‘The array provides the same kind of functionality that someone like Cisco would set up – it’s a standalone switch if you like,’ explained Larner. ‘It can do everything that needs to be done in terms of security, access control, looking for rogue devices coming on to the network – all integrated into one device. Our array-based architecture gives four times the coverage any other access point and eight times the speed. That means fewer arrays are required, along with less switching, cabling and general infrastructure.’
Larner said that Xirrus' Wi-Fi architecture tends to be very successful where a plethora of people are trying to access the internet at the same time, as it has the power and range to accommodate thousands of devices simultaneously and it can be scaled up easily to meet demand.
Xirrus equipment has been used for large events such as the South by South West Festival in Austin, Texas and by large corporates, such as Salesforce, Microsoft, SAP and Nokia, for their major events.
Larner sees stadiums as a major opportunity going forward. ‘It’s about providing the “fan experience”, but the challenging area is providing Wi-Fi capacity in the bowl,’ he says.
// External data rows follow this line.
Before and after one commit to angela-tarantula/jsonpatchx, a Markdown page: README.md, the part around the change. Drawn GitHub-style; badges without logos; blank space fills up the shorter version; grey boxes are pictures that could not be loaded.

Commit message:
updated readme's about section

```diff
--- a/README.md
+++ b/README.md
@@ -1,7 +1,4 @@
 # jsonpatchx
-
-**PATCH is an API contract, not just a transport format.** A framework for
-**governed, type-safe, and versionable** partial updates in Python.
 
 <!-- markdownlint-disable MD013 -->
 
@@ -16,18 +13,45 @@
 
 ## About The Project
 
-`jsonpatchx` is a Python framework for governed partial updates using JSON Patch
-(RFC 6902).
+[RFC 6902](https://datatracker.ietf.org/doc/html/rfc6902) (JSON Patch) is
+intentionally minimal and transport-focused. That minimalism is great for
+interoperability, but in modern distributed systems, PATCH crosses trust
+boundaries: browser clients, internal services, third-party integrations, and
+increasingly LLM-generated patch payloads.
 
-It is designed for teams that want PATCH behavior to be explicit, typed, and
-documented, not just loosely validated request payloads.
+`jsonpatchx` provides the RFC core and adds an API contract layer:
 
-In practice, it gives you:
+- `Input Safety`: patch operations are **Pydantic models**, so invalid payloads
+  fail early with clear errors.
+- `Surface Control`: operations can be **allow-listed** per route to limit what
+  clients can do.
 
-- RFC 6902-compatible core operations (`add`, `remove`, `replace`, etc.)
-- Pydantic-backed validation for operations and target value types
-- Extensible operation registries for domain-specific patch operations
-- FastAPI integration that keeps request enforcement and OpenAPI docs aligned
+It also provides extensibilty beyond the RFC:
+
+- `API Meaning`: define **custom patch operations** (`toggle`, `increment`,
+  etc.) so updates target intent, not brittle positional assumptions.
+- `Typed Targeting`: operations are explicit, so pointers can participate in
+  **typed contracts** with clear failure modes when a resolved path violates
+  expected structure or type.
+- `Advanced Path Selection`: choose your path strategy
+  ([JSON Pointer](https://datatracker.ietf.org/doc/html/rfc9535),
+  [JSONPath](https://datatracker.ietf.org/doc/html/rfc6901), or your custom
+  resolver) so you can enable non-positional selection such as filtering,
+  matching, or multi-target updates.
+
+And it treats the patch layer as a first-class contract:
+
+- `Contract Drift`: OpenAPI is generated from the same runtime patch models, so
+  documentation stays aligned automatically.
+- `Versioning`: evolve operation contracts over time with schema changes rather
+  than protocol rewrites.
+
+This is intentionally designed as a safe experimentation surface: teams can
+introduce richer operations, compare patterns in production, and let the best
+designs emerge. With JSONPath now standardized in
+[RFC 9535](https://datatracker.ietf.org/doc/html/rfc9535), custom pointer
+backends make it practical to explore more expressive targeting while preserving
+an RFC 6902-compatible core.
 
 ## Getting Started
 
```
The bulk of devices being used by fans are now smartphones all trying to access the limited amount of spectrum available in the 2.4GHz unlicensed Wi-Fi band. The beamforming capability in Xirrus’ arrays allows it to direct the beam very precisely within the stadium – cutting it up into thin slices – to provide enough capacity to everyone within the stadium, while at the same time avoiding interference.